"This report, Trustworthy Cyberspace: Strategic Plan for the Federal Cybersecurity Research and Development Program was developed by the NITRD agencies and directly responds to the need for a new cybersecurity R&D strategy. As recommended in the CyberspacePolicy Review's near-term action plan, Trustworthy Cyberspace replaces the piecemeal approaches of the past with a set of coordinated research priorities whose promise is to "change the game," resulting in a trustworthy cyberspace. As called for in the policy review's mid-term action plan, this plan identifies opportunities to engage the private sector in activities for transitioning promising R&D into practice. In addition, and consistent with the PCAST recommendations, it prioritizes the development of a "science of security" to derive first principles and the fundamental building blocks of security and trustworthiness.
I am pleased to commend this Federal cybersecurity R&D strategic plan as part of the Administration's comprehensive effort to secure the future of the Nation's digital infrastructure."
Richard A. Falkenrath discusses how the modern American police department must balance its information technology needs--including cloud computing services--against the unique legal framework within which it operates.
Adam Segal and Matthew C. Waxman discuss the London Conference on Cyberspace and argue that progress toward a vision of cybersecurity and freedom will be incremental and achieved through multiple arrangements between state and private actors rather than through a global accord.
Paul Twomey, former president and CEO of the Internet Corporation for Assigned Names and Numbers (ICANN), discusses the challenges posed by the present state of global cyber instability for governance at both the corporate and internatinoal levels.
The steady theft of U.S. intellectual property by foreign cyberattackers could mean decreased economic growth, reduced competitiveness, and loss of jobs, says McAfee cybersecurity expert Dmitri Alperovitch.
Hackers have attacked America's defense establishment, as well as companies from Google to Morgan Stanley to security giant RSA, and fingers point to China as the culprit. Michael Joseph Gross gets an exclusive look at the raging cyber-war--Operation Aurora! Operation Shady rat!--and explains why Washington has been slow to fight back.
The Pentagon's new strategy for operating in cyberspace breaks little ground and offers few specifics, says CFR's Adam Segal. While the last six months have been busy for U.S. cybersecurity policy, he cautions that "speed is not a measure of efficacy."
Eric Beidel and Stew Magnuson of National Defense present cyber threats as the cutting edge in asymmetric warfare, and highlight the risks entailed by the U.S. military's dearth of cybersecurity expertise.
William McCants of Foreign Policy argues that the levelling power of internet search technology has provided a new mass platform for violence - and that Google has failed to seize upon the opportunity to curb it.
Interviewer: Adam Segal Interviewee: Edward Amoroso
AT&T's Chief Security Officer, Edward Amoroso, discusses the recent spate of cyberattacks and how governments and the private sector can help protect infrastructure and prevent future attacks with Adam Segal, Ira A. Lipman Senior Fellow for Counterterrorism and National Security Studies at the Council on Foreign Relations.
Learn more about CFR’s mission and its work over the past year in the 2016 Annual Report.
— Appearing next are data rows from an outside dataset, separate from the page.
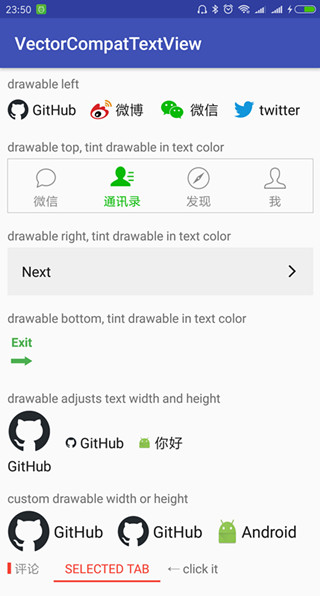
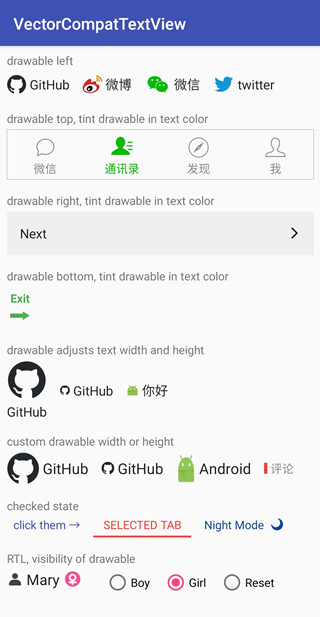
Update v2.7 sample.

diff --git a/app/src/main/java/com/xw/sample/vectorcompattextview/MainActivity.java b/app/src/main/java/com/xw/sample/vectorcompattextview/MainActivity.java
@@ -1,8 +1,10 @@
 package com.xw.sample.vectorcompattextview;
 
 import android.os.Bundle;
+import android.support.v4.content.ContextCompat;
 import android.support.v7.app.AppCompatActivity;
 import android.view.View;
+import android.widget.RadioGroup;
 
 import com.xw.repo.VectorCompatTextView;
 
@@ -13,12 +15,46 @@ public class MainActivity extends AppCompatActivity {
         super.onCreate(savedInstanceState);
         setContentView(R.layout.activity_main);
 
-        final VectorCompatTextView textView = findViewById(R.id.checkable_text_view);
-        textView.setOnClickListener(new View.OnClickListener() {
+        final VectorCompatTextView checkableTv1 = findViewById(R.id.checkable_text_view1);
+        checkableTv1.setOnClickListener(new View.OnClickListener() {
             @Override
             public void onClick(View v) {
-                textView.toggle();
-                textView.setText(textView.isChecked() ? "SELECTED TAB" : "UNSELECTED TAB");
+                checkableTv1.toggle();
+                checkableTv1.setText(checkableTv1.isChecked() ? "SELECTED TAB" : "UNSELECTED TAB");
+            }
+        });
+        final VectorCompatTextView checkableTv2 = findViewById(R.id.checkable_text_view2);
+        checkableTv2.setOnClickListener(new View.OnClickListener() {
+            @Override
+            public void onClick(View v) {
+                checkableTv2.toggle();
+                checkableTv2.setText(checkableTv2.isChecked() ? "Night Mode" : "Day Mode");
+            }
+        });
+
+        final VectorCompatTextView demoTv = findViewById(R.id.demo_tv);
+        ((RadioGroup) findViewById(R.id.radio_group)).setOnCheckedChangeListener(new RadioGroup.OnCheckedChangeListener() {
+            @Override
+            public void onCheckedChanged(RadioGroup group, int checkedId) {
+                String txt = "";
+                if (checkedId == R.id.boy_rb) {
+                    demoTv.setHideDrawable(false);
+                    new VectorCompatTextView.CompoundDrawableConfigBuilder(demoTv)
+                            .setDrawableEnd(ContextCompat.getDrawable(MainActivity.this, R.drawable.svg_ic_boy))
+                            .build();
+                    txt = "Jack";
+                } else if (checkedId == R.id.girl_rb) {
+                    demoTv.setHideDrawable(false);
+                    new VectorCompatTextView.CompoundDrawableConfigBuilder(demoTv)
+                            .setDrawableEnd(R.drawable.svg_ic_girl)
+                            .build();
+                    txt = "Mary";
+                } else if (checkedId == R.id.reset_rb) {
+                    demoTv.setHideDrawable(true);
+                    txt = "Name";
+
+                }
+                demoTv.setText(txt);
             }
         });
     }
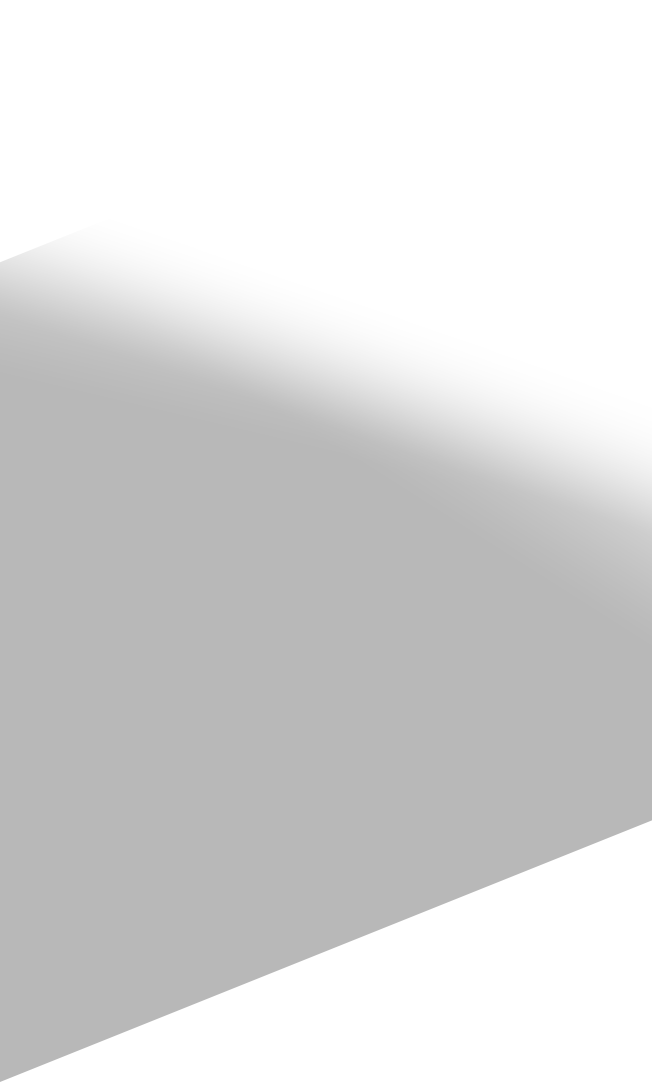
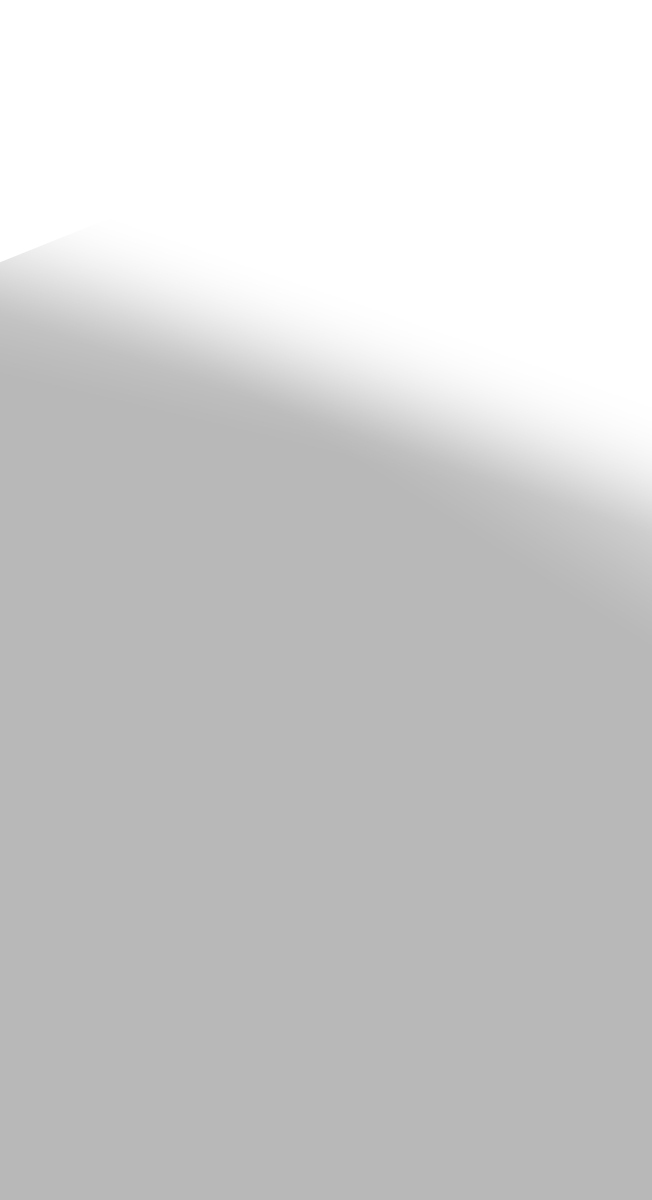
ie issues

Changed region(s): [[0.0, 0.7625, 1.0, 1.0], [0.3067, 0.2745, 1.0, 0.4575], [0.0, 0.2135, 0.0613, 0.244]]

diff --git a/css/ie8.css b/css/ie8.css
@@ -37,7 +37,7 @@
 }
 .ie8 .whiteAngle {
 	width: 50%;
-	height: 800px;
+	height: 1200px;
 	position:absolute;
 	background-color: transparent !important;
 	top: 600px;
The Annual Report spotlights new initiatives, high-profile events, and authoritative scholarship from CFR experts, and includes a message from CFR President Richard N. Haass. Read and download »